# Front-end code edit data
%%
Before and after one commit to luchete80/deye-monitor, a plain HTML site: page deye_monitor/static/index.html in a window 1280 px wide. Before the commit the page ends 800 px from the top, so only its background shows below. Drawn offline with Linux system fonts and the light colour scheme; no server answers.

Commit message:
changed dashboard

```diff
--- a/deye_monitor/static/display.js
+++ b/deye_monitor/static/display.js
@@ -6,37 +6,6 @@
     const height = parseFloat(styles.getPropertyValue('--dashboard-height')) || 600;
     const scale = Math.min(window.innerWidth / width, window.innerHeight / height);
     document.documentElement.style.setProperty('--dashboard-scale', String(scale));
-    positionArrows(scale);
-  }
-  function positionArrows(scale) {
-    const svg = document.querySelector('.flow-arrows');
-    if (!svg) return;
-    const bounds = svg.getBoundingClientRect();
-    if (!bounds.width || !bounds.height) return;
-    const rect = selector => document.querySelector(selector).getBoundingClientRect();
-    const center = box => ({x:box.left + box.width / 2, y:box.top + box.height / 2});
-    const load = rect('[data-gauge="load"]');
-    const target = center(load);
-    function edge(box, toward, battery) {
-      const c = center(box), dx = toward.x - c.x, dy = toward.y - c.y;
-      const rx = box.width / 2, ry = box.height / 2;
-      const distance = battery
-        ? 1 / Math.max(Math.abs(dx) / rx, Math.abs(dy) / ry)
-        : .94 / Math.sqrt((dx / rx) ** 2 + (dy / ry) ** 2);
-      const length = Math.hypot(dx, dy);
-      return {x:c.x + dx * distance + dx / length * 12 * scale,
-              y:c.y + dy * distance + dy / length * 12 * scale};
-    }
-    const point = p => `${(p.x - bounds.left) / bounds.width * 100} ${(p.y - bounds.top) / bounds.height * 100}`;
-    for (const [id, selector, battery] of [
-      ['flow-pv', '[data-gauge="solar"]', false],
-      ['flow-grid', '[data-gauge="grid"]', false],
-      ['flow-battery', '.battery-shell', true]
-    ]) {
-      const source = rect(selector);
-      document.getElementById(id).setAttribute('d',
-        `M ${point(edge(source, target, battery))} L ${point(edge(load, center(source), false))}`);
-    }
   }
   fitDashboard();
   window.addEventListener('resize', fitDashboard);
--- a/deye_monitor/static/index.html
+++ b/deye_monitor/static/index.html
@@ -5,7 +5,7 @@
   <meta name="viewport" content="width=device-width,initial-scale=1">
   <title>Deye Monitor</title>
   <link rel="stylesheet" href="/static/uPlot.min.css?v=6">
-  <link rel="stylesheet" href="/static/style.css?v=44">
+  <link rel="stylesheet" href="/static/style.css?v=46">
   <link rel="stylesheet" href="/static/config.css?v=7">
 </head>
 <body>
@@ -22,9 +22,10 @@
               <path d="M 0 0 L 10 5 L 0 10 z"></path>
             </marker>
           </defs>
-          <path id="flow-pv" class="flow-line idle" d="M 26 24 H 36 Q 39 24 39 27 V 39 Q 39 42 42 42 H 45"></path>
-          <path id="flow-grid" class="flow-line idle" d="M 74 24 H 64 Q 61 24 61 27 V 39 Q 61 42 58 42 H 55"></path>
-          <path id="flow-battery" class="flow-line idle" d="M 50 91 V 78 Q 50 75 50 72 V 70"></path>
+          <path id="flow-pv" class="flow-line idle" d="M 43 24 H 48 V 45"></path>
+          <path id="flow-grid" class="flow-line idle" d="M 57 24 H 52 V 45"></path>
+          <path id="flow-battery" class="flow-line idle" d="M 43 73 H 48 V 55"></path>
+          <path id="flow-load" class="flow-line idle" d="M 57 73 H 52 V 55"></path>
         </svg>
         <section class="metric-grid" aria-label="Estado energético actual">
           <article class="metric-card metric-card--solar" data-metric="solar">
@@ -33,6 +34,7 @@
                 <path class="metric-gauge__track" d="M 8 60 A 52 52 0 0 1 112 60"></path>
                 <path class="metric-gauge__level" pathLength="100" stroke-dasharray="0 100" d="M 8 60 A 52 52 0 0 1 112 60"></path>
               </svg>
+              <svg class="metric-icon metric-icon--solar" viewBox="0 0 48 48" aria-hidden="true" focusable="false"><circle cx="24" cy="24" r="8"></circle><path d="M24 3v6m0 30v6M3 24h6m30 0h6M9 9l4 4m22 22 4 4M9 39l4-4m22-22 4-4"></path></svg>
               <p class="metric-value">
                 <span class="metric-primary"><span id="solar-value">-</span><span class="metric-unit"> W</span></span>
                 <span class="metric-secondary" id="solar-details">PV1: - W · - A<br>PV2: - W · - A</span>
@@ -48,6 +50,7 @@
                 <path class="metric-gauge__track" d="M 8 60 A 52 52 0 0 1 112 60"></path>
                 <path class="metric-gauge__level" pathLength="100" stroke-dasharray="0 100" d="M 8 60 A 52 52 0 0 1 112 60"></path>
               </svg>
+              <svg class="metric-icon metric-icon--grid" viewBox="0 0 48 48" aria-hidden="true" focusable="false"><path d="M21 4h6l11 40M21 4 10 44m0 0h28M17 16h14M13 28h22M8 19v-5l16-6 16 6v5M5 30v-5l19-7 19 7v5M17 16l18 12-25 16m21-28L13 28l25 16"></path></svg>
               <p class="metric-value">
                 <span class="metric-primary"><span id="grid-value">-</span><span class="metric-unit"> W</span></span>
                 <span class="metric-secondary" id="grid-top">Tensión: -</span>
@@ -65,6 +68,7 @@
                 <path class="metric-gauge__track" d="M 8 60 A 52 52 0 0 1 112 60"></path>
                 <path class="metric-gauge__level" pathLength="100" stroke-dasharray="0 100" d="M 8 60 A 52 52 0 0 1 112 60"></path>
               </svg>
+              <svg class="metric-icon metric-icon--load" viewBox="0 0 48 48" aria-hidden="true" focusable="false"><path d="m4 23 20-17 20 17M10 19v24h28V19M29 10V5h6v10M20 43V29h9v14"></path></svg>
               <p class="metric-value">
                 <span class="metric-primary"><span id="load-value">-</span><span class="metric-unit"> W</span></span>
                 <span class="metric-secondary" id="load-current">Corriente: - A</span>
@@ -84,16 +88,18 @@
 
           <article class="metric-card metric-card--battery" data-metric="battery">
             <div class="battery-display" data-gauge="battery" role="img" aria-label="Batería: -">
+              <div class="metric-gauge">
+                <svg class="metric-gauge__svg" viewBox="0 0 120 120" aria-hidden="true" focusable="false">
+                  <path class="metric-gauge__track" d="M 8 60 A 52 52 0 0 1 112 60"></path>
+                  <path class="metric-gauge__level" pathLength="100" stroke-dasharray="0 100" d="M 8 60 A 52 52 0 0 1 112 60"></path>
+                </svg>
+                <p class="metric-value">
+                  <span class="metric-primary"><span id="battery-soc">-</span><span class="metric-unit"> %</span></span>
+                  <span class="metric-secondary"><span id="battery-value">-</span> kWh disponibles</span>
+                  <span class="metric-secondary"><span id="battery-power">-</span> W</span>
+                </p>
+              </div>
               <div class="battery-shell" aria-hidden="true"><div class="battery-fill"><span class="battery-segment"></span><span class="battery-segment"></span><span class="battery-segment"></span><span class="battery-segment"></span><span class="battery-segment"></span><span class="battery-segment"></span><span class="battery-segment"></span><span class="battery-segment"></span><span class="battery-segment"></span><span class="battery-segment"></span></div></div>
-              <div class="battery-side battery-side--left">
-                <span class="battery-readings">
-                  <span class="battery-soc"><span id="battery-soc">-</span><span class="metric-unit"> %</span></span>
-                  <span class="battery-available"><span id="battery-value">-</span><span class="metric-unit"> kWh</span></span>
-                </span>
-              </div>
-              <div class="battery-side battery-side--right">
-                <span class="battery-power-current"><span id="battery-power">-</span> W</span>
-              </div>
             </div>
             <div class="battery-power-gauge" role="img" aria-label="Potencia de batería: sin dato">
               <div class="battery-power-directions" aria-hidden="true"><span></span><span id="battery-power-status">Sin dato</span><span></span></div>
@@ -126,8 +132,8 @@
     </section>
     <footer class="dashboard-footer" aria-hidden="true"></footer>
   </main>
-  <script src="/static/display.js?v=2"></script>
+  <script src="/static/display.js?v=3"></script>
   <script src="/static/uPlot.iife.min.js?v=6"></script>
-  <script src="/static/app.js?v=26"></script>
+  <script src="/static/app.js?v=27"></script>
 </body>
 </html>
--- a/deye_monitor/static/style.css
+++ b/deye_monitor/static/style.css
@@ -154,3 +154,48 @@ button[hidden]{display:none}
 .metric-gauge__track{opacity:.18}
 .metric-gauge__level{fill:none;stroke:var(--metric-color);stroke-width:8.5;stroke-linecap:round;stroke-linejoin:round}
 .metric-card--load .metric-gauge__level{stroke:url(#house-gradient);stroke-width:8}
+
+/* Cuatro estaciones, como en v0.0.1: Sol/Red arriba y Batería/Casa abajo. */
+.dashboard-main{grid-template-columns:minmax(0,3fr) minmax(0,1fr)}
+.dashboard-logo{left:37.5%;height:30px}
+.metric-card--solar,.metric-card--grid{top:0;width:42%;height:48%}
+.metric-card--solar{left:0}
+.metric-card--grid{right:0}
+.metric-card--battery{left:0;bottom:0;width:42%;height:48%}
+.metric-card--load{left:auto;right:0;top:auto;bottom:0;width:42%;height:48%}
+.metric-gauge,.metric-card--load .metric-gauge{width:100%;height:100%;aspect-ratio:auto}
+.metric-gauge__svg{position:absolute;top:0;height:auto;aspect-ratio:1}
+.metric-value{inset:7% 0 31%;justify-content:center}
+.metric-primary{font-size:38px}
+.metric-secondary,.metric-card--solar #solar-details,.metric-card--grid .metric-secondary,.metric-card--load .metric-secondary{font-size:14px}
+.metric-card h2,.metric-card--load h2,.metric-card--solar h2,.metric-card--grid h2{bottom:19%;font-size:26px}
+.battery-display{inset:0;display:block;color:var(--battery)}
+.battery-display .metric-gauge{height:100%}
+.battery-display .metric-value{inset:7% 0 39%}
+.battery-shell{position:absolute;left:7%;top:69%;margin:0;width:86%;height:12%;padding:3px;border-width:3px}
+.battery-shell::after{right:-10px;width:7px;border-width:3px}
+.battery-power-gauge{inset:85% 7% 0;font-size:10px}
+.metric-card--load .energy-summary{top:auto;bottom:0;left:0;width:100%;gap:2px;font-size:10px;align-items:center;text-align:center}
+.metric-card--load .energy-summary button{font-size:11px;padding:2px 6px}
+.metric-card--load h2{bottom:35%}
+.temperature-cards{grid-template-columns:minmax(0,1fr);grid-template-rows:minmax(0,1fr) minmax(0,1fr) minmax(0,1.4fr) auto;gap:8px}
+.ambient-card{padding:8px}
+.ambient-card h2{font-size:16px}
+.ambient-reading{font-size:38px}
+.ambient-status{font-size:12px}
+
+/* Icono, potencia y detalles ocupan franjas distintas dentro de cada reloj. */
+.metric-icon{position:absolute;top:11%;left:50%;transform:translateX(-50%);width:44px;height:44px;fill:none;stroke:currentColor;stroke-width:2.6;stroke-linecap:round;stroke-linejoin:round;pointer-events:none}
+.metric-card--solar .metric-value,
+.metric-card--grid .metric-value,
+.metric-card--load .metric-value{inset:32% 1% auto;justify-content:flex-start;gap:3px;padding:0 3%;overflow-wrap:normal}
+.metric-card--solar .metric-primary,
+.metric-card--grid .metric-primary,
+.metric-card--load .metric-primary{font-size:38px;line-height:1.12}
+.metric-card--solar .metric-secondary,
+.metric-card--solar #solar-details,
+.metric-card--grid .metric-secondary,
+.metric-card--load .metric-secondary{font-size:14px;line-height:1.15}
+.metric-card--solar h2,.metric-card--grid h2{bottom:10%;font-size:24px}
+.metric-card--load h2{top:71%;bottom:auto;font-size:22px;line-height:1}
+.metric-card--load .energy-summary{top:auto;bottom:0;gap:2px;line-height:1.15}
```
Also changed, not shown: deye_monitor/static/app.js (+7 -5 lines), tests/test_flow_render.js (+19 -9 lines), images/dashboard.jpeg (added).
%%
# Instructions to follow
Determine which lines above include the word "Math", and report those lines in full.

# Answer
     const scale = Math.min(window.innerWidth / width, window.innerHeight / height);
-        ? 1 / Math.max(Math.abs(dx) / rx, Math.abs(dy) / ry)
-        : .94 / Math.sqrt((dx / rx) ** 2 + (dy / ry) ** 2);
-      const length = Math.hypot(dx, dy);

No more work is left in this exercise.